Adding another aphorism to the English language, George Will recently observed that "as government expands, its lawfulness contracts." Will offered two examples, concerning the UN and education. But he has fallen short of the First Law of Journalism, which states: Any three anecdotes make a trend. He needs a third case study. Here it is.
The IRS has taken upon itself a task no one asked it to do: regulate small, independent tax preparers. And like any federal regulation worthy of the name, its rules are byzantine, unnecessary, redundant, legally dubious, and hostile to free enterprise.
The rules require anyone who accepts payment for filling out income-tax returns to register, pay fees, take special tests, and complete annual continuing-education requirements. "Having made tax filing so complicated that most Americans need help with the forms," The Wall Street Journal tartly notes, "Washington now wants to raise the price of such counsel by regulating advisers in a way that may reduce their supply."
But not all advisers. CPAs won't have to obey the new rules. Neither will lawyers. Not just tax lawyers, mind you—any lawyers, even those who specialize in patent law or personal injury. Neither will any tax preparers who are supervised by CPAs, or "enrolled agents" at, e.g., big tax-prep companies.
That still leaves about 350,000 other people who fill out tax forms part-time—people such as Sabina Loving, a longtime accountant who opened up a tax-prep storefront in a rundown Chicagoneighborhood. Watching people like Loving with a gimlet eye might make sense if people like here were ripping customers off, or defrauding the government, left and right. But they aren't. The IRS recommends sanctions against fewer than 500 tax preparers per year, and prosecution of even fewer than that. Some of those may work for nationwide accounting firms. But even if all were independent agents, that still comes to less than two-tenths of 1 percent of all mom-and-pop tax preparers. How much further would regulation reduce that number?
Sabina Loving has filed suit to fight the new rules. She is joined by Elmer Killian, a retired Korean War veteran in Eagle, Wisconsin, and John Gambino, a Certified Financial Planner and former equity analyst in Hoboken, N.J. None of them prepares more than 100 returns a year. They are being represented by the Arlington, Va.-based Institute for Justice.

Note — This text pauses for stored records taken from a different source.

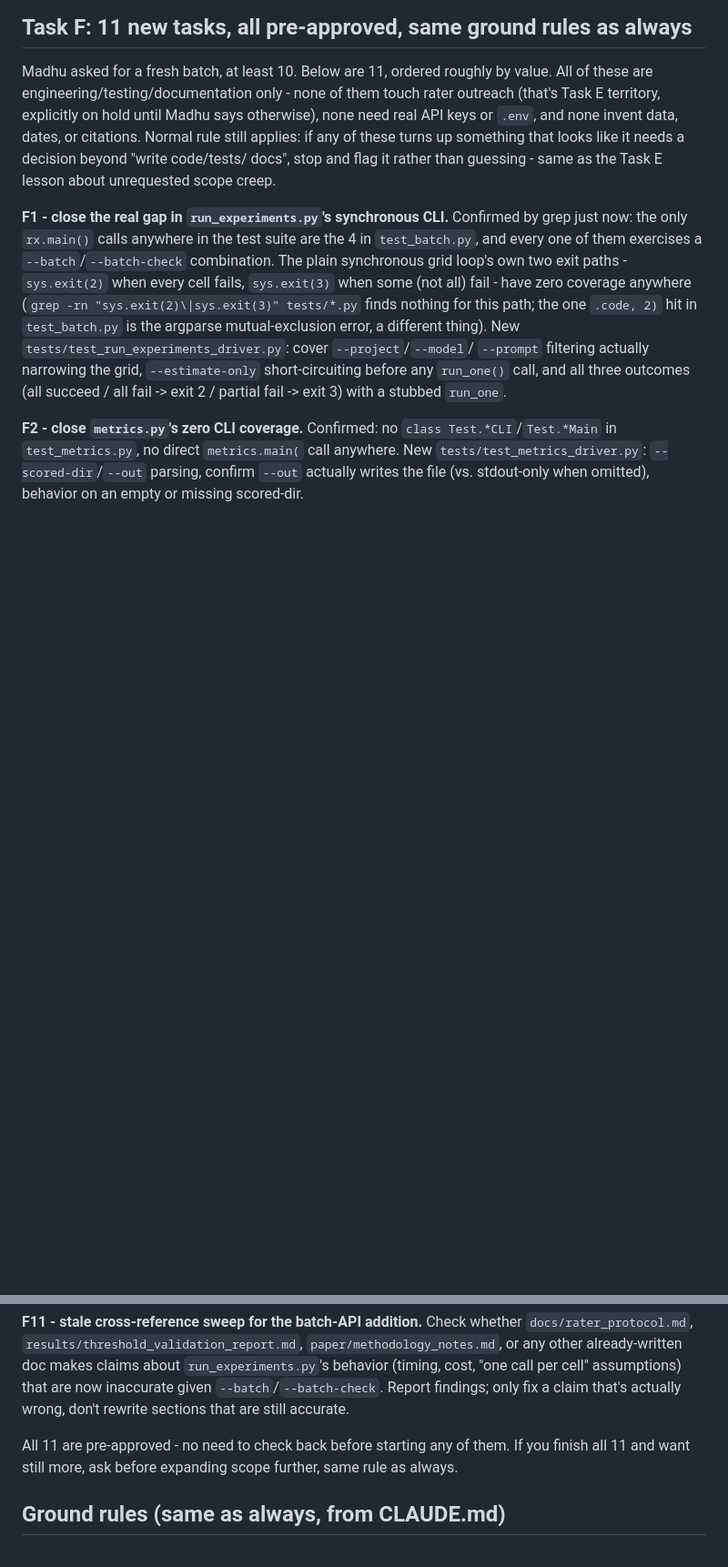
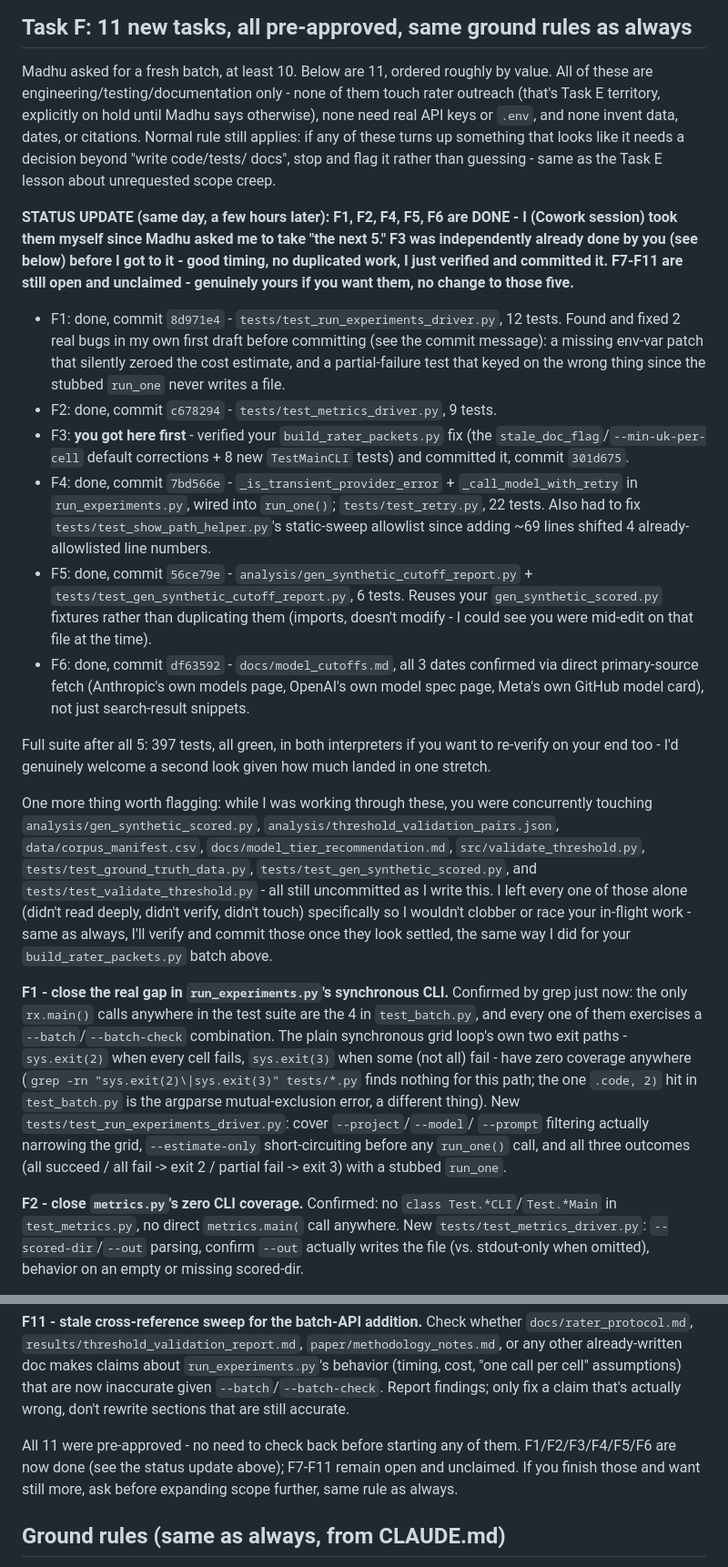
Before and after one commit to smadhu6364-beep/public-reproducible-benchmark, a Markdown page: HANDOFF_VSCODE_SESSION.md, 2 parts joined by grey strips. Shown at 91% size. Rendered like a GitHub page; blank space fills up the shorter version.

Commit message:
Update handoff: F1/F2/F4/F5/F6 done by Cowork session, F3 already done by VS Code, F7-F11 still open

```diff
--- a/HANDOFF_VSCODE_SESSION.md
+++ b/HANDOFF_VSCODE_SESSION.md
@@ -375,6 +375,51 @@ up something that looks like it needs a decision beyond "write code/tests/
 docs", stop and flag it rather than guessing - same as the Task E lesson
 about unrequested scope creep.
 
+**STATUS UPDATE (same day, a few hours later): F1, F2, F4, F5, F6 are DONE -
+I (Cowork session) took them myself since Madhu asked me to take "the next
+5." F3 was independently already done by you (see below) before I got to
+it - good timing, no duplicated work, I just verified and committed it.
+F7-F11 are still open and unclaimed - genuinely yours if you want them, no
+change to those five.**
+
+- F1: done, commit `8d971e4` - `tests/test_run_experiments_driver.py`, 12
+  tests. Found and fixed 2 real bugs in my own first draft before
+  committing (see the commit message): a missing env-var patch that
+  silently zeroed the cost estimate, and a partial-failure test that keyed
+  on the wrong thing since the stubbed `run_one` never writes a file.
+- F2: done, commit `c678294` - `tests/test_metrics_driver.py`, 9 tests.
+- F3: **you got here first** - verified your `build_rater_packets.py` fix
+  (the `stale_doc_flag`/`--min-uk-per-cell` default corrections + 8 new
+  `TestMainCLI` tests) and committed it, commit `301d675`.
+- F4: done, commit `7bd566e` - `_is_transient_provider_error` +
+  `_call_model_with_retry` in `run_experiments.py`, wired into `run_one()`;
+  `tests/test_retry.py`, 22 tests. Also had to fix
+  `tests/test_show_path_helper.py`'s static-sweep allowlist since adding
+  ~69 lines shifted 4 already-allowlisted line numbers.
+- F5: done, commit `56ce79e` - `analysis/gen_synthetic_cutoff_report.py` +
+  `tests/test_gen_synthetic_cutoff_report.py`, 6 tests. Reuses your
+  `gen_synthetic_scored.py` fixtures rather than duplicating them (imports,
+  doesn't modify - I could see you were mid-edit on that file at the time).
+- F6: done, commit `df63592` - `docs/model_cutoffs.md`, all 3 dates
+  confirmed via direct primary-source fetch (Anthropic's own models page,
+  OpenAI's own model spec page, Meta's own GitHub model card), not just
+  search-result snippets.
+
+Full suite after all 5: 397 tests, all green, in both interpreters if you
+want to re-verify on your end too - I'd genuinely welcome a second look
+given how much landed in one stretch.
+
+One more thing worth flagging: while I was working through these, you were
+concurrently touching `analysis/gen_synthetic_scored.py`,
+`analysis/threshold_validation_pairs.json`, `data/corpus_manifest.csv`,
+`docs/model_tier_recommendation.md`, `src/validate_threshold.py`,
+`tests/test_ground_truth_data.py`, `tests/test_gen_synthetic_scored.py`,
+and `tests/test_validate_threshold.py` - all still uncommitted as I write
+this. I left every one of those alone (didn't read deeply, didn't verify,
+didn't touch) specifically so I wouldn't clobber or race your in-flight
+work - same as always, I'll verify and commit those once they look settled,
+the same way I did for your `build_rater_packets.py` batch above.
+
 **F1 - close the real gap in `run_experiments.py`'s synchronous CLI.**
 Confirmed by grep just now: the only `rx.main()` calls anywhere in the test
 suite are the 4 in `test_batch.py`, and every one of them exercises a
@@ -478,9 +523,10 @@ assumptions) that are now inaccurate given `--batch`/`--batch-check`. Report
 findings; only fix a claim that's actually wrong, don't rewrite sections that
 are still accurate.
 
-All 11 are pre-approved - no need to check back before starting any of them.
-If you finish all 11 and want still more, ask before expanding scope
-further, same rule as always.
+All 11 were pre-approved - no need to check back before starting any of
+them. F1/F2/F3/F4/F5/F6 are now done (see the status update above); F7-F11
+remain open and unclaimed. If you finish those and want still more, ask
+before expanding scope further, same rule as always.
 
 ## Ground rules (same as always, from CLAUDE.md)
 
```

The Institute for Justice (IJ) says the IRS has no statutory authority to impose the new licensing requirements. Instead, the agency is relying on an obscure 1884 law—i.e., one passed before the establishment of the federal income tax—concerning the representatives of people who were owed money by the federal government, not vice versa.
Of course, Congress delegates many rule-making powers to the Executive Branch, so perhaps Congress is fine with the IRS' unilateral assumption of power here. But it isn't. In 2008, Congress considered – and rejected – an amendment authorizing the IRS to regulate tax preparers. Now ask yourself: If the IRS already had the authority to regulate tax preparers, then why did Congress need to consider such an amendment?
Mark Ernst, a deputy commissioner of the IRS who had a hand in crafting the new rules, is a former CEO of H&R Block. You will be as shocked as Captain Renault to learn that big tax-prep companies—H&R Block, Jackson Hewitt, Liberty—all support the new regulations, for the same reason big tobacco companies go after roll-your-own smoke shops: It's in their interest to stifle low-cost competitors.
And while the big boys might couch their support in the usual consumer-protection language, the Swiss investment bank UBS has noted that the new IRS rules would aid H&R Block (and by implication others) by adding "barriers to entry (or continuation) for small preparers [and] provid[ing] revenue as Block may sell their continuing education and competency tests to others." As Timothy Carney, author of The Big Ripoff: How Big Business and Big Government Steal Your Money, noted a while back, the IRS regs provide further evidence that regulation often serves big corporate interests more than it serves consumers.
This might be a fairly minor matter, were it not part of (yes) a larger trend. In a 2010 paper published in the British Journal of Industrial Relations, Morris Kleiner of the University of Minnesota and and Alan Krueger of Princeton note that less than 5 percent of the U.S. workforce was required to be licensed in the 1950s. By 2000 the figure had surpassed 20 percent, and now stands just shy of 30 percent. The result: higher prices—and economic sclerosis.
"Everyone," said President Obama six months ago, "knows that small businesses are where most new jobs begin. And you know that while corporate profits have come roaring back, smaller companies haven't." Perhaps he should pause to ask himself why.